▸ **TASK TO COMPLETE**:
Produce a word-for-word copy of the listing below without its pictures.

▸ **GIVEN ENTRIES**:
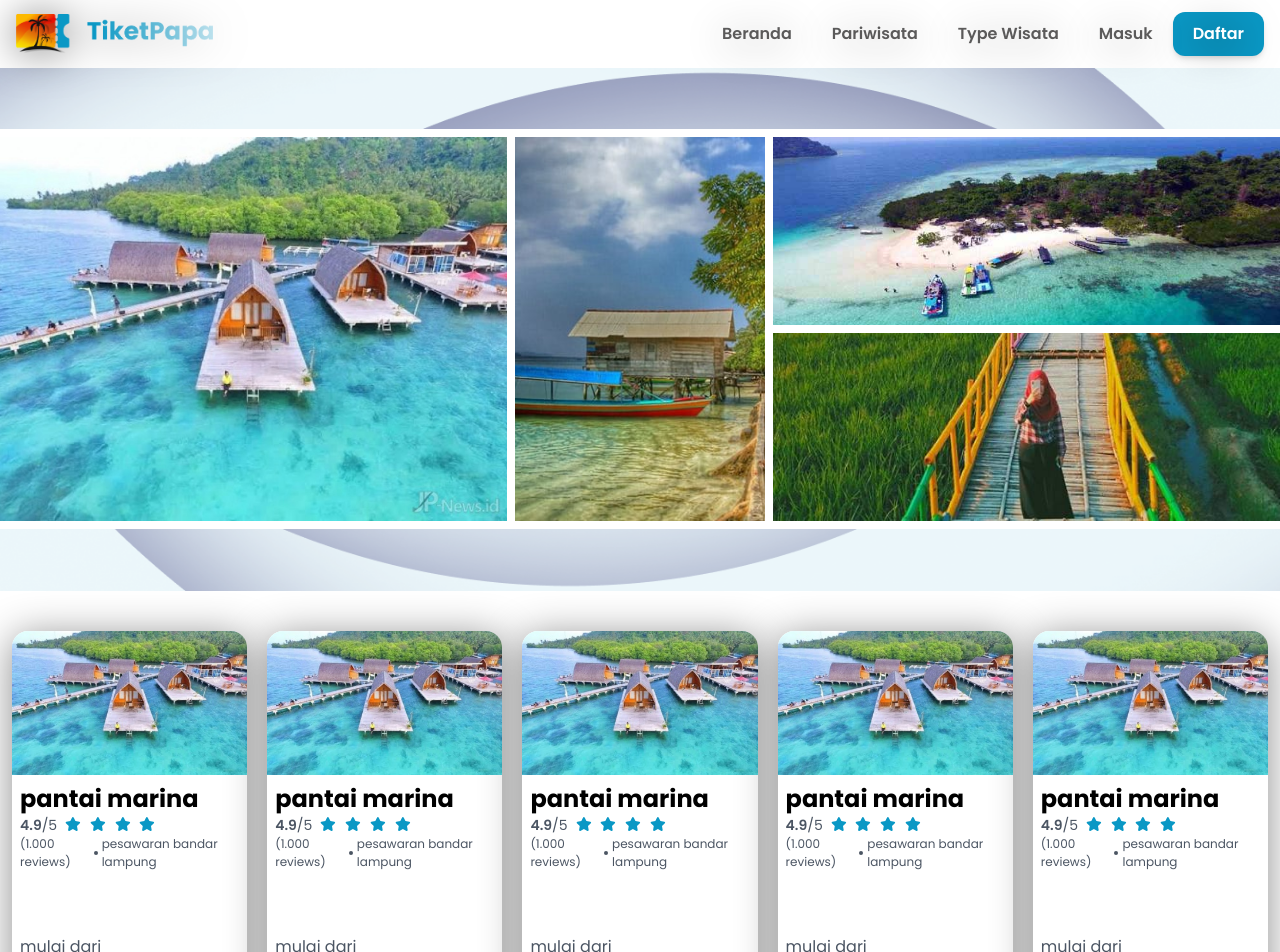
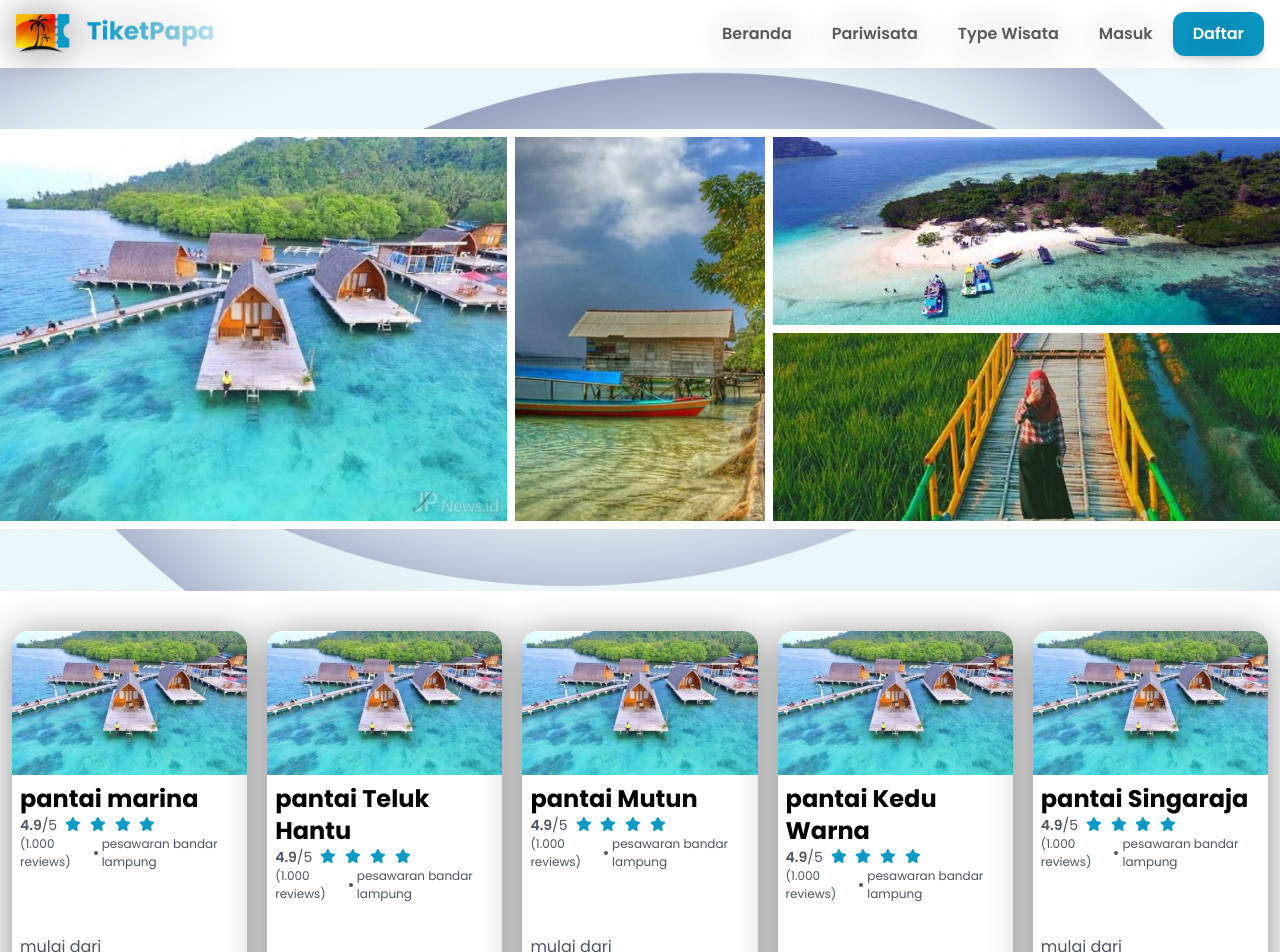
Before and after one commit to tiket-papa/fornt-end, a Next.js app: page /wisata in a window 1280 px wide. Shown: the top 952 px of the page. Built offline with nearby package versions, Linux system fonts and the light colour scheme.

Commit message:
page detail wisata component utama

```diff
--- a/src/app/wisata/[id]/detail/page.tsx
+++ b/src/app/wisata/[id]/detail/page.tsx
@@ -28,7 +28,6 @@ export default function DetailWisata ({ params }: { params: { id: string } }) {
       <Client>
           <DetailLanding images ={contentImage}/>
           <main className="container mx-auto mt-7">
-              <h1>ini  detail {dataById?.name}</h1>
               <DetailNav/>
               <MainComponent data={dataById} />
           </main>
--- a/src/app/wisata/page.tsx
+++ b/src/app/wisata/page.tsx
@@ -15,7 +15,7 @@ export const dataWisata = [
   },
   {
     id: 2,
-    name: 'pantai marina',
+    name: 'pantai Teluk Hantu',
     image: '/storage/images/image1.jpg',
     rating: 4.9,
     location: 'pesawaran bandar lampung',
@@ -24,7 +24,7 @@ export const dataWisata = [
   },
   {
     id: 3,
-    name: 'pantai marina',
+    name: 'pantai Mutun',
     image: '/storage/images/image1.jpg',
     rating: 4.9,
     location: 'pesawaran bandar lampung',
@@ -33,7 +33,7 @@ export const dataWisata = [
   },
   {
     id: 4,
-    name: 'pantai marina',
+    name: 'pantai Kedu Warna',
     image: '/storage/images/image1.jpg',
     rating: 4.9,
     location: 'pesawaran bandar lampung',
@@ -42,7 +42,7 @@ export const dataWisata = [
   },
   {
     id: 5,
-    name: 'pantai marina',
+    name: 'pantai Singaraja',
     image: '/storage/images/image1.jpg',
     rating: 4.9,
     location: 'pesawaran bandar lampung',
```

▸ **REPLY**:
Before and after one commit to tiket-papa/fornt-end, a Next.js app: page /wisata in a window 1280 px wide. Shown: the top 952 px of the page. Built offline with nearby package versions, Linux system fonts and the light colour scheme.

Commit message:
page detail wisata component utama

```diff
--- a/src/app/wisata/[id]/detail/page.tsx
+++ b/src/app/wisata/[id]/detail/page.tsx
@@ -28,7 +28,6 @@ export default function DetailWisata ({ params }: { params: { id: string } }) {
       <Client>
           <DetailLanding images ={contentImage}/>
           <main className="container mx-auto mt-7">
-              <h1>ini  detail {dataById?.name}</h1>
               <DetailNav/>
               <MainComponent data={dataById} />
           </main>
--- a/src/app/wisata/page.tsx
+++ b/src/app/wisata/page.tsx
@@ -15,7 +15,7 @@ export const dataWisata = [
   },
   {
     id: 2,
-    name: 'pantai marina',
+    name: 'pantai Teluk Hantu',
     image: '/storage/images/image1.jpg',
     rating: 4.9,
     location: 'pesawaran bandar lampung',
@@ -24,7 +24,7 @@ export const dataWisata = [
   },
   {
     id: 3,
-    name: 'pantai marina',
+    name: 'pantai Mutun',
     image: '/storage/images/image1.jpg',
     rating: 4.9,
     location: 'pesawaran bandar lampung',
@@ -33,7 +33,7 @@ export const dataWisata = [
   },
   {
     id: 4,
-    name: 'pantai marina',
+    name: 'pantai Kedu Warna',
     image: '/storage/images/image1.jpg',
     rating: 4.9,
     location: 'pesawaran bandar lampung',
@@ -42,7 +42,7 @@ export const dataWisata = [
   },
   {
     id: 5,
-    name: 'pantai marina',
+    name: 'pantai Singaraja',
     image: '/storage/images/image1.jpg',
     rating: 4.9,
     location: 'pesawaran bandar lampung',
```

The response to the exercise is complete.